Task goal: Give all of the records again precisely, excluding whatever pictures they contain.
━━ Provided information
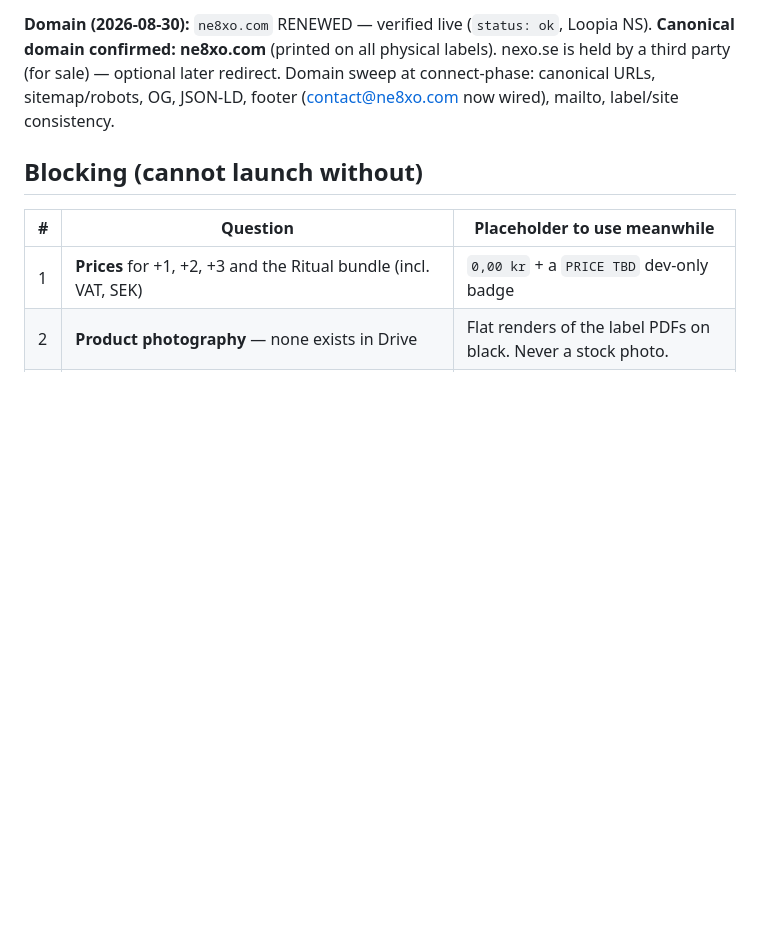
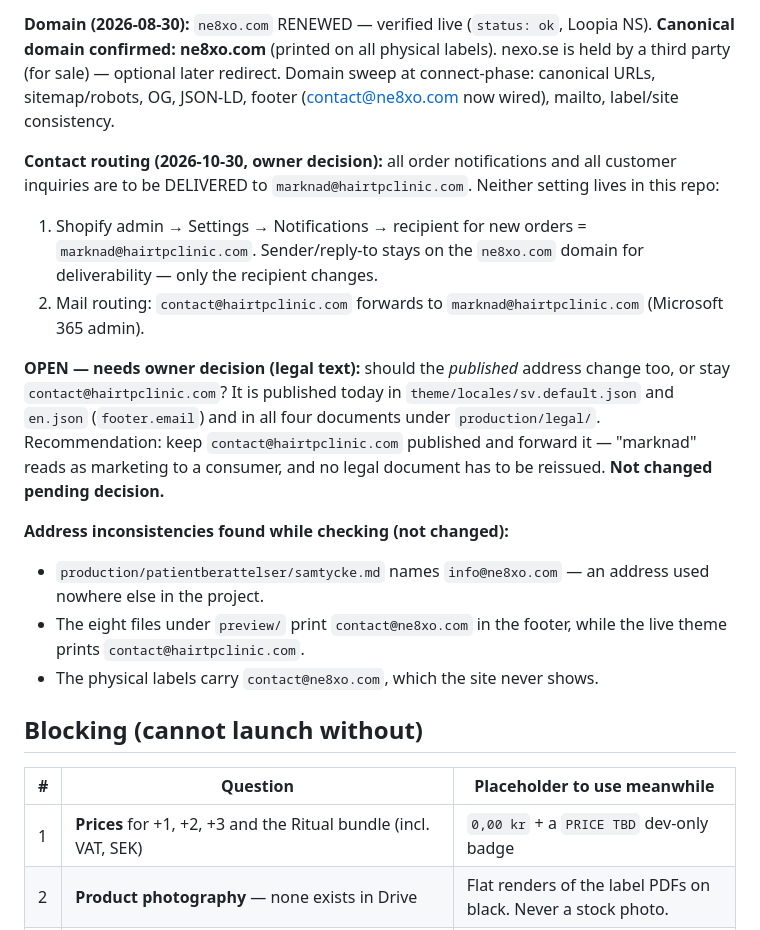
Before and after one commit to Fazliilzaf/nexo-webshop, a Markdown page: OPEN-QUESTIONS.md, the part around the change. GitHub-like rendering; blank space fills up the shorter version.

Commit message:
docs: kontaktrouting – ordrar och förfrågningar till marknad@hairtpclinic.com
Ägarbeslut 2026-10-30. Dokumenterar leveransadressen och de två
inställningarna utanför repot (Shopify notifications, M365-vidarebefordran).
Publicerad adress och juridiska dokument är OFÖRÄNDRADE i väntan på beslut.

Co-Authored-By: Claude Opus 5 <noreply@anthropic.com>
Claude-Session: https://claude.ai/code/session_016hvhZe4MQCq589gR9p7JQA

```diff
--- a/OPEN-QUESTIONS.md
+++ b/OPEN-QUESTIONS.md
@@ -66,6 +66,31 @@ sale) — optional later redirect. Domain sweep at connect-phase:
 canonical URLs, sitemap/robots, OG, JSON-LD, footer
 (contact@ne8xo.com now wired), mailto, label/site consistency.
 
+**Contact routing (2026-10-30, owner decision):** all order notifications and
+all customer inquiries are to be DELIVERED to `marknad@hairtpclinic.com`.
+Neither setting lives in this repo:
+
+1. Shopify admin → Settings → Notifications → recipient for new orders =
+   `marknad@hairtpclinic.com`. Sender/reply-to stays on the `ne8xo.com` domain
+   for deliverability — only the recipient changes.
+2. Mail routing: `contact@hairtpclinic.com` forwards to
+   `marknad@hairtpclinic.com` (Microsoft 365 admin).
+
+**OPEN — needs owner decision (legal text):** should the *published* address
+change too, or stay `contact@hairtpclinic.com`? It is published today in
+`theme/locales/sv.default.json` and `en.json` (`footer.email`) and in all four
+documents under `production/legal/`. Recommendation: keep
+`contact@hairtpclinic.com` published and forward it — "marknad" reads as
+marketing to a consumer, and no legal document has to be reissued. **Not
+changed pending decision.**
+
+**Address inconsistencies found while checking (not changed):**
+- `production/patientberattelser/samtycke.md` names `info@ne8xo.com` — an
+  address used nowhere else in the project.
+- The eight files under `preview/` print `contact@ne8xo.com` in the footer,
+  while the live theme prints `contact@hairtpclinic.com`.
+- The physical labels carry `contact@ne8xo.com`, which the site never shows.
+
 ## Blocking (cannot launch without)
 
 | # | Question | Placeholder to use meanwhile |
```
━━━━
Response:
Before and after one commit to Fazliilzaf/nexo-webshop, a Markdown page: OPEN-QUESTIONS.md, the part around the change. GitHub-like rendering; blank space fills up the shorter version.

Commit message:
docs: kontaktrouting – ordrar och förfrågningar till marknad@hairtpclinic.com
Ägarbeslut 2026-10-30. Dokumenterar leveransadressen och de två
inställningarna utanför repot (Shopify notifications, M365-vidarebefordran).
Publicerad adress och juridiska dokument är OFÖRÄNDRADE i väntan på beslut.

Co-Authored-By: Claude Opus 5 <noreply@anthropic.com>
Claude-Session: https://claude.ai/code/session_016hvhZe4MQCq589gR9p7JQA

```diff
--- a/OPEN-QUESTIONS.md
+++ b/OPEN-QUESTIONS.md
@@ -66,6 +66,31 @@ sale) — optional later redirect. Domain sweep at connect-phase:
 canonical URLs, sitemap/robots, OG, JSON-LD, footer
 (contact@ne8xo.com now wired), mailto, label/site consistency.
 
+**Contact routing (2026-10-30, owner decision):** all order notifications and
+all customer inquiries are to be DELIVERED to `marknad@hairtpclinic.com`.
+Neither setting lives in this repo:
+
+1. Shopify admin → Settings → Notifications → recipient for new orders =
+   `marknad@hairtpclinic.com`. Sender/reply-to stays on the `ne8xo.com` domain
+   for deliverability — only the recipient changes.
+2. Mail routing: `contact@hairtpclinic.com` forwards to
+   `marknad@hairtpclinic.com` (Microsoft 365 admin).
+
+**OPEN — needs owner decision (legal text):** should the *published* address
+change too, or stay `contact@hairtpclinic.com`? It is published today in
+`theme/locales/sv.default.json` and `en.json` (`footer.email`) and in all four
+documents under `production/legal/`. Recommendation: keep
+`contact@hairtpclinic.com` published and forward it — "marknad" reads as
+marketing to a consumer, and no legal document has to be reissued. **Not
+changed pending decision.**
+
+**Address inconsistencies found while checking (not changed):**
+- `production/patientberattelser/samtycke.md` names `info@ne8xo.com` — an
+  address used nowhere else in the project.
+- The eight files under `preview/` print `contact@ne8xo.com` in the footer,
+  while the live theme prints `contact@hairtpclinic.com`.
+- The physical labels carry `contact@ne8xo.com`, which the site never shows.
+
 ## Blocking (cannot launch without)
 
 | # | Question | Placeholder to use meanwhile |
```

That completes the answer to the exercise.